There have been cases where employees, including staff in main control rooms, have left the town with their families and haven’t returned to work. Some staff were unable to return to the town after vacations. Due to the collapse of transport infrastructure, the station is unable to obtain the spare parts and materials necessary for qualitative and timely maintenance and repair. Its annual purchases run to thousands of items and it was only by the end of the second month that the station managed to deliver humanitarian cargo to the town, including technical equipment that is critical for its activities.
Ongoing hostilities have also seen two of the four high-voltage power lines damaged and more than once only a single line remained in operation. None of this contributes to maintaining the proper safety culture.
The outlook for safety at Europe’s largest nuclear power plant
What happens next with station safety will largely depend on military activity. The most optimistic scenario is that Ukraine will liberate this territory and take the plant under full control following all safety standards. However, the occupying forces recently declared the territory to be part of Russia and that the plant already belongs to the Rosatom system. The south of Ukraine is occupied, and the Russians are on the move to annex these territories.
There is hope that there will be no more hostilities and the Russian military will leave the site and the town without fighting, conducting acts of revenge or laying mines within the territory.

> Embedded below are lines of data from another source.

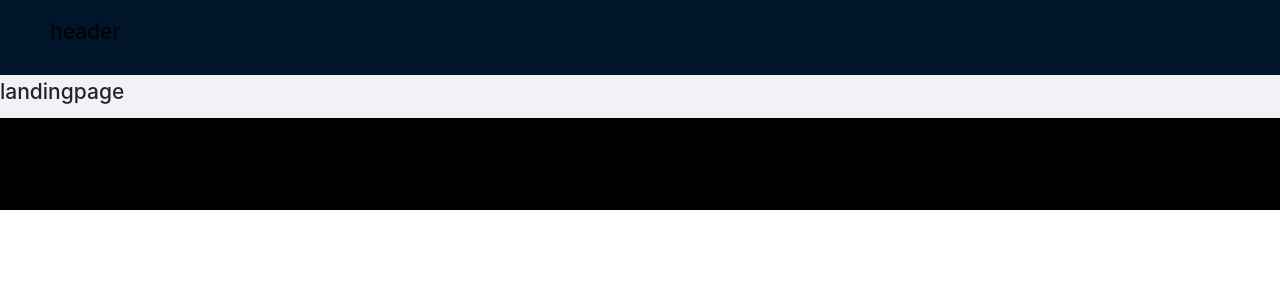
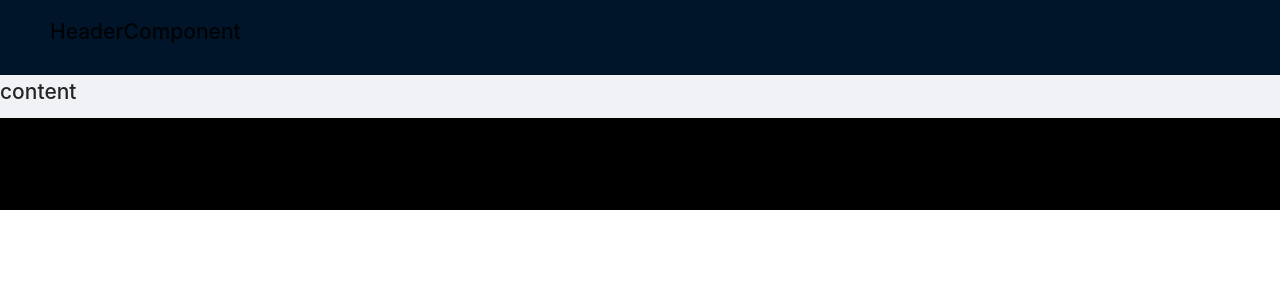
Before and after one commit to Clearshine64/testrepusd, a React (Create React App) app: page / in a window 1280 px wide. Shown: the top 300 px of the page. Built offline with nearby package versions, Linux system fonts and the light colour scheme.

Commit message:
test again 2

```diff
--- a/src/components/HeaderComponent/index.js
+++ b/src/components/HeaderComponent/index.js
@@ -15,27 +15,28 @@ export default () => {
   };
 
   return (
-    <>
-      <div className="logo">
-        <img src={RepusdSmallMark} />
-      </div>
-      <Menu
-        theme="dark"
-        mode="horizontal"
-        //defaultSelectedKeys={["1"]}
-        className="menu"
-      >
-        {NavbarList.map((item, index) => {
-          return (
-            <Menu.Item key={index}>
-              <a href={item.url}>{item.title}</a>
-            </Menu.Item>
-          );
-        })}
-      </Menu>
-      <Button onClick={toggleCollapsed} style={{ marginBottom: 16 }}>
-        {!menuFoldState ? <MenuUnfoldOutlined /> : <MenuFoldOutlined />}
-      </Button>
-    </>
+    <h1>HeaderComponent</h1>
+    // <>
+    //   <div className="logo">
+    //     <img src={RepusdSmallMark} />
+    //   </div>
+    //   <Menu
+    //     theme="dark"
+    //     mode="horizontal"
+    //     //defaultSelectedKeys={["1"]}
+    //     className="menu"
+    //   >
+    //     {NavbarList.map((item, index) => {
+    //       return (
+    //         <Menu.Item key={index}>
+    //           <a href={item.url}>{item.title}</a>
+    //         </Menu.Item>
+    //       );
+    //     })}
+    //   </Menu>
+    //   <Button onClick={toggleCollapsed} style={{ marginBottom: 16 }}>
+    //     {!menuFoldState ? <MenuUnfoldOutlined /> : <MenuFoldOutlined />}
+    //   </Button>
+    // </>
   );
 };
--- a/src/routes.js
+++ b/src/routes.js
@@ -12,13 +12,13 @@ const Routes = (props) => {
   return (
     <Layout className="container">
       <Header className="header">
-        <h1>header</h1>
-        {/* <HeaderComponent /> */}
+        <HeaderComponent />
       </Header>
       <Content>
-        <Switch>
+        <h1>content</h1>
+        {/* <Switch>
           <Route exact path="/" component={LandingPage} />
-        </Switch>
+        </Switch> */}
       </Content>
       <Footer className="footer">
         <h1>footer</h1>
```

There is another less optimistic scenario – the war will move into an indefinite frozen conflict. There is no reason to believe that Russia will easily give up Zaporizhzhia. After all, the plant is a quarter of the country’s power sector.
Under this scenario it can be assumed that the situation with station safety will worsen. Any isolation of the plant will result in delayed and reduced repairs. Modernisation programmes will be postponed indefinitely or cancelled. Any violation of the safety limits and conditions will force the staff to seek and find compromises that will seem reasonable under the circumstances. The fact that not all units are in operation is a small glimmer of optimism, but the number of human errors and equipment failures will likely increase.
Ukraine is the first country in the world with a developed peaceful nuclear industry that has faced large-scale military aggression. Zaporizhzhia is the first nuclear plant in operation in the history of nuclear power that was fired upon by tanks. We must conclude that the impossible is possible and that a country with a developed civil nuclear industry can stoop to military aggression. There is no relevant experience in the world and no regulatory framework for such a situation. No one knows how the industry should respond to a nuclear-dangerous military attack. Though theoretically possible, a readiness to resist bombing cannot economically be built into the design of nuclear power plants. Obviously, technical and procedural measures will be developed to compensate and mitigate against the negative consequences of a military attack
on nuclear power plants. Anti-tank and air defences will perhaps be added, and protective perimeters to defend against rocket and air attacks built. This event will certainly appear on the list of beyond design basis accidents and
in future probabilistic safety analyses. Many industrial, national and international documents in the field of nuclear safety will be revised and further developed. But these problems are not nuclear industry problems as such, they lie in the realm of politics and our collective inability to prevent military conflicts.
Author information: Olexiy Kovynyevis an independent expert, and former reactor operator and shift supervisor, Ukraine